We study evolution of the neural substrate of behaviour by highlighting similarities and differences in the brain pathways that organize behaviour in different vertebrates. Investigations relate to the structure and function of brain regions that integrate sensory input and control behaviour in amphibians and fishes. Little is known about the functional organization of behavioural pathways in these animals. Comparison with the better known but highly complex mammalian brains could help elucidate the basic pathways and mechanisms organizing behaviour. Our approach is threefold: 1) behavioural experiments; 2) anatomical methods to describe the architecture of brain pathways; 3) measure of brain activity by direct recording of electrical activity or labelling of indirect markers of neuronal activation. Additionally, recent research efforts have begun to unravel how plastic organs, such as the brain, are influenced by ecology and environmental factors in wild fish.
Neurobiology of learning in amphibians
Important similarities have been noted between the organization of the amphibian telencephalon and the mammalian limbic pathways involved in the regulation of motivated behaviour. We study the brain substrate of behavioural flexibility and habit learning in amphibians within a comparative perspective. For that purpose, protocols of appetitive and aversive conditioning are established using amphibians in the laboratory. These conditioning protocols are then adapted for methods of functional neuroanatomy, which measure brain activity indirectly. By doing these experiments, we hope to clarify which regions of the brain as well as which neurotransmitters and neuromodulators take part in learning and motivation processes in amphibians.

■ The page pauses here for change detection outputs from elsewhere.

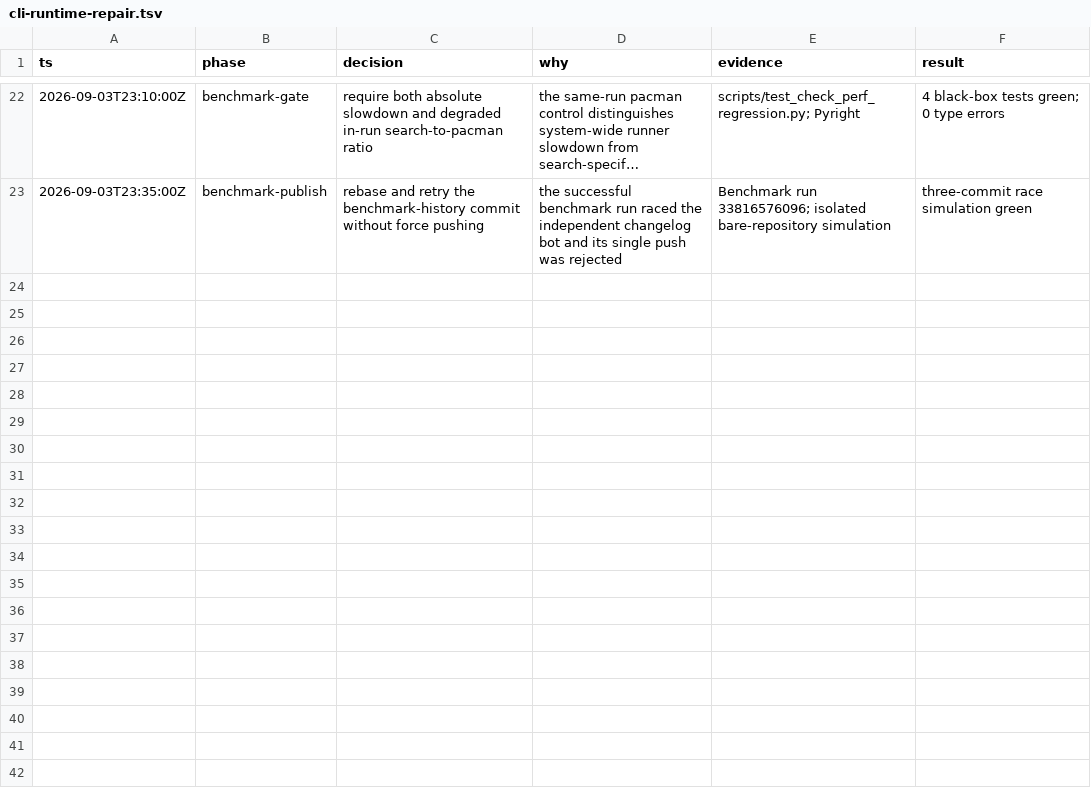
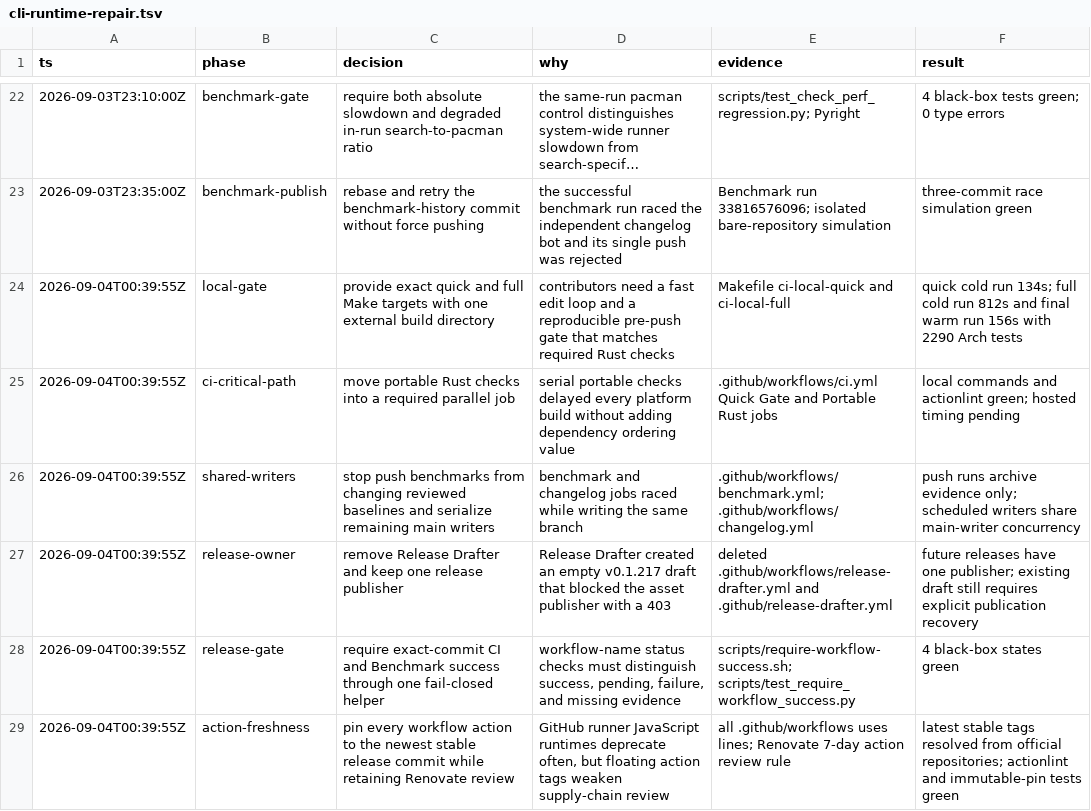
Before and after one commit to PyRo1121/omg, a TSV file: .audit/cli-runtime-repair.tsv, drawn as a sheet; only a part is shown, gaps mark what is left out; long unchanged cells end in …; the diff names each change by its address in the sheet, - before the commit and + after, or states it on an @@ line.

Commit message:
fix(ci): modernize gates and release ownership

```diff
--- a/.audit/cli-runtime-repair.tsv
+++ b/.audit/cli-runtime-repair.tsv
+row 24: 2026-09-04T00:39:55Z | local-gate | provide exact quick and full Make targets with one external build directory | contributors need a fast edit loop and a reproducible pre-push gate that matches required Rust checks | Makefile ci-local-quick and ci-local-full | quick cold run 134s; full cold run 812s and final warm run 156s with 2290 Arch tests
+row 25: 2026-09-04T00:39:55Z | ci-critical-path | move portable Rust checks into a required parallel job | serial portable checks delayed every platform build without adding dependency ordering value | .github/workflows/ci.yml Quick Gate and Portable Rust jobs | local commands and actionlint green; hosted timing pending
+row 26: 2026-09-04T00:39:55Z | shared-writers | stop push benchmarks from changing reviewed baselines and serialize remaining main writers | benchmark and changelog jobs raced while writing the same branch | .github/workflows/benchmark.yml; .github/workflows/changelog.yml | push runs archive evidence only; scheduled writers share main-writer concurrency
+row 27: 2026-09-04T00:39:55Z | release-owner | remove Release Drafter and keep one release publisher | Release Drafter created an empty v0.1.217 draft that blocked the asset publisher with a 403 | deleted .github/workflows/release-drafter.yml and .github/release-drafter.yml | future releases have one publisher; existing draft still requires explicit publication recovery
+row 28: 2026-09-04T00:39:55Z | release-gate | require exact-commit CI and Benchmark success through one fail-closed helper | workflow-name status checks must distinguish success, pending, failure, and missing evidence | scripts/require-workflow-success.sh; scripts/test_require_workflow_success.py | 4 black-box states green
+row 29: 2026-09-04T00:39:55Z | action-freshness | pin every workflow action to the newest stable release commit while retaining Renovate review | GitHub runner JavaScript runtimes deprecate often, but floating action tags weaken supply-chain review | all .github/workflows uses lines; Renovate 7-day action review rule | latest stable tags resolved from official repositories; actionlint and immutable-pin tests green
```
Also changed, not shown: 20 other files.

The information gleaned from studies of amphibians can then be compared to the situation in other vertebrates to infer evolutionary trends.
Neuroecology of teleosts fishes
Along with the lab of Dr. Kevin McCann, we have recently begun a collaborative research effort focused on the relationship between organ morphology (brain, sense organs, heart) and ecology in teleost fishes. Teleosts display abundant, lifelong brain neurogenesis and cardiac remodelling, allowing them to fine-tune the morphology of organs critical for their performance in a dynamic environment. These investigations aim to get a better picture of what a fish needs to occupy its position in a food web and how resources are allocated for organ growth in individuals.
Olfactory neurobiology in plethodontid salamanders
Most amphibians possess both a vomeronasal (accessory olfactory) and a main olfactory system. The vomeronasal pathway in salamander displays uniquely direct connections to brain regions involved in behavioural control and mediates the detection of a variety of biologically relevant chemical cues. Thus, it appears a good model pathway to study how the nervous system processes sensory information from molecules to behaviour. We study behaviour and brain responses following the delivery of olfactory stimuli to the vomeronasal organ of salamanders. Electrophysiology can be used to establish how bioelectrical signals are processed from the vomeronasal sensory neurons to the behavioural control centres of the brain.